In 2008 a WHO report on microbial safety in fresh produce prioritised leafy green vegetables as the highest priority in terms of fresh produce safety from a global perspective. It is critical that effective decontamination steps are in place to ensure consumer protection and confidence in fresh produce. There is thus a requirement to ensure microbiological safety during production of minimally processed fresh foods in order to reduce contaminants and control cross contamination events to maintain microbiological quality and safety. There is a clear need to provide fresh cut fruit and vegetables packers with an affordable, safe and effective method of offering microbiological safety assurance, while at the same time increasing shelf life and retention of nutritional quality.

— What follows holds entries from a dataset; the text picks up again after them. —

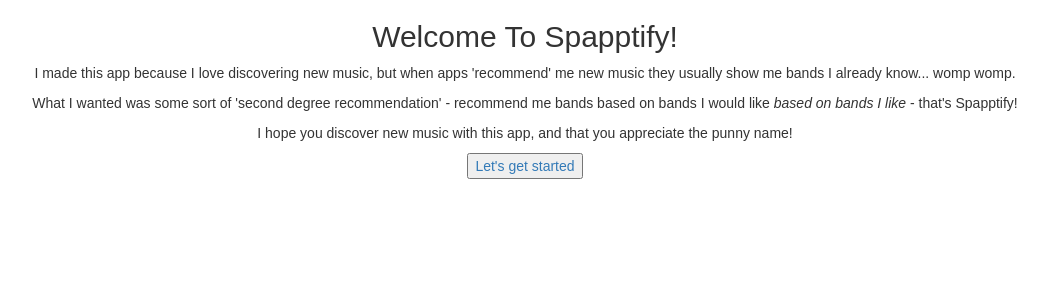
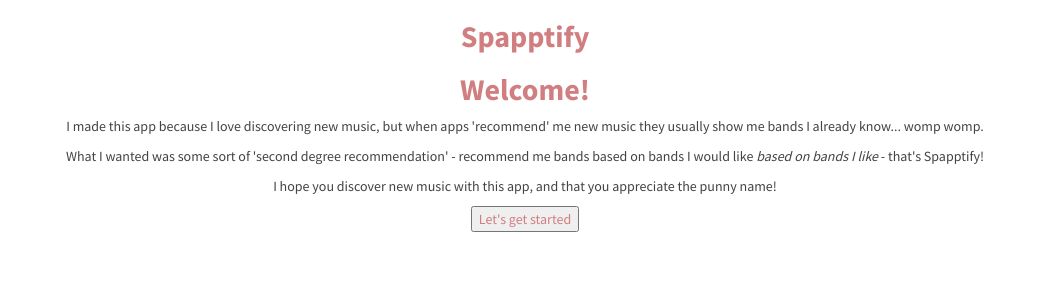
Before and after one commit to pattysc/spapptify, a React (Create React App) app: page / in a window 1280 px wide. Shown: the top 300 px of the page, without its empty margins (115-1163 px from the left). Built offline with nearby package versions, Linux system fonts and the light colour scheme.

Commit message:
lil styling

```diff
--- a/src/actions/index.js
+++ b/src/actions/index.js
@@ -40,3 +40,10 @@ export function resetPlaylist(){
     payload: []
   }
 }
+
+export function resetRecommendations(){
+  return{
+    type: 'RESET_RECOMMENDATIONS',
+    payload: []
+  }
+}
--- a/src/components/App.js
+++ b/src/components/App.js
@@ -6,7 +6,7 @@ class App extends Component {
   render() {
     return (
       <div className="App">
-        <h2> Welcome To Spapptify! </h2>
+        <h2> Spapptify </h2>
 
       {this.props.children}
 
--- a/src/components/CheckboxForm.js
+++ b/src/components/CheckboxForm.js
@@ -1,5 +1,5 @@
 import React, { Component } from 'react'
-import { getRecommendedArtists, makePlaylist, resetPlaylist } from '../actions'
+import { getRecommendedArtists, makePlaylist, resetRecommendations } from '../actions'
 import { bindActionCreators } from 'redux'
 import { connect } from 'react-redux'
 import SongWidget from './SongWidget'
@@ -28,12 +28,12 @@ class CheckboxForm extends Component {
     let artist_ids = this.selectedCheckboxes
     this.props.makePlaylist(artist_ids)
     this.selectedCheckboxes = new Set();
+    // this.props.resetRecommendations()
   }
 
   render(){
-    console.log();
     return (
-      <div>
+      <div className='checkboxForm'>
         <h3> check up to 5 options </h3>
         <form onSubmit={this.checkboxSubmit.bind(this)}>
           { this.props.recommended_artists.map((artist) => {
@@ -55,7 +55,7 @@ function mapStateToProps(state) {
 }
 
 function mapDispatchToProps(dispatch){
-  return bindActionCreators({getRecommendedArtists, makePlaylist, resetPlaylist}, dispatch)
+  return bindActionCreators({getRecommendedArtists, makePlaylist, resetRecommendations}, dispatch)
 }
 
 
--- a/src/components/SongWidget.js
+++ b/src/components/SongWidget.js
@@ -8,7 +8,7 @@ class SongWidget extends Component {
     super()
 
     this.state = {
-      // playlist: '',
+      currentIndex: 0,
       currentTrack: ''
     }
   }
@@ -16,7 +16,7 @@ class SongWidget extends Component {
   componentDidMount(){
     this.setState({
       // playlist: this.props.playlist,
-      currentTrack: this.props.playlist[Math.round(Math.random()*20)]
+      currentTrack: this.props.playlist[this.state.currentIndex]
     })
   }
 
@@ -30,7 +30,7 @@ class SongWidget extends Component {
     let string = `https://embed.spotify.com/?uri=spotify:track:${this.state.currentTrack}`
 
     return (
-      <div>
+      <div className='songWidget'>
         <div>
           <iframe src={string} width="300" height="380"></iframe>
         </div>
--- a/src/components/SpapptifyApp.js
+++ b/src/components/SpapptifyApp.js
@@ -18,9 +18,11 @@ class SpapptifyApp extends Component {
   render() {
     return (
       <div className="SpapptifyApp">
-        <UserInput/>
-        {this.props.recommended_artists.length > 0 && <CheckboxForm/>}
-        {this.props.playlist.length > 0 && <SongWidget/>}
+          <UserInput/>
+          <div id="grid">
+          {this.props.recommended_artists.length > 0 && <CheckboxForm/>}
+          {this.props.playlist.length > 0 && <SongWidget/>}
+        </div>
       </div>
     );
   }
--- a/src/components/UserInput.js
+++ b/src/components/UserInput.js
@@ -27,7 +27,11 @@ class UserInput extends Component {
     return (
       <div>
         <form onSubmit={this.artistSubmit.bind(this)}>
-          <h3>give me an artist you like</h3><br/>
+          <div id="grid">
+            <div><h3>Give me one of your favorite artists</h3></div>
+            <div><h3>lol</h3></div>
+          </div>
+          <br/>
           <input type='text' onChange={this.handleChange.bind(this)} value={this.state.query} />
           <input type='submit' />
         </form>
--- a/src/components/Welcome.js
+++ b/src/components/Welcome.js
@@ -5,6 +5,9 @@ class App extends Component {
   render() {
     return (
       <div className="Welcome">
+
+        <h2> Welcome! </h2>
+
         <p> I made this app because I love discovering new music, but when apps 'recommend' me new music they usually show me bands I already know... womp womp.</p>
 
         <p> What I wanted was some sort of 'second degree recommendation' - recommend me bands based on bands I would like <i> based on bands I like</i> - that's Spapptify! </p>
--- a/src/index.css
+++ b/src/index.css
@@ -1,5 +1,44 @@
+@import url('https://fonts.googleapis.com/css?family=Source+Sans+Pro:700,400');
+
 body {
-  margin: 0;
-  padding: 0;
-  font-family: sans-serif;
+  font-family: 'Source Sans Pro', sans-serif;
+  font-weight: 400;
+  background-color: #FFF;
+  color: #434343;
 }
+
+h2{
+  font-family: 'Source Sans Pro', sans-serif;
+  font-weight: 700;
+  color: #d17e81;
+}
+
+h1:hover{
+  color:#99373a
+}
+
+a{
+  text-decoration: none;
+  color: #d17e81;
+}
+
+a:hover{
+  color:#99373a
+}
+
+#grid{
+  display: grid;
+  grid-template-columns: 400px 400px
+  /*clear: both;
+  text-align: center;*/
+}
+
+/*#grid .checkboxForm{
+  padding: 10px;
+  float: left;
+}
+
+#grid .songWidget{
+  float: right;
+  vertical-align: middle;
+}*/
--- a/src/reducers/recommendedArtistsReducer.js
+++ b/src/reducers/recommendedArtistsReducer.js
@@ -1,6 +1,8 @@
 export default function artistsReducer(state=[], action){
   switch (action.type) {
     case 'GET_RECOMMENDED_ARTISTS':
+      return action.payload
+    case 'RESET_RECOMMENDATIONS':
       return action.payload
     default:
       return state
```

This project aims to develop a novel continuous in-pack decontamination system for fresh produce, by building on the results of past research that has been carried out by the Dublin Institute of Technology, whereby plasma technology has been effectively used for the in-pack decontamination of food products at laboratory scale. Plasma is widely used for industrial materials processing, and has recently shown promise as a decontamination tool, by injuring and inactivating pathogenic bacteria on inert food contact surfaces. A prototype in-pack decontamination system will be designed and built during the project, and its effectiveness for decontaminating fresh bagged lettuce, fruits and vegetables will be validated in industry. The system allows for short half-life radicals, such as singlet oxygen, to be generated within a sealed bag leading to microorganism inactivation, after which the confined gas returns to its original composition. The impact of the results hold benefits for consumer safety and confidence, extended shelf-life and increased demand for fresh produce, which will in turn impact on the competitiveness of fresh food processors.
Funded under 7th FWP (Seventh Framework Programme)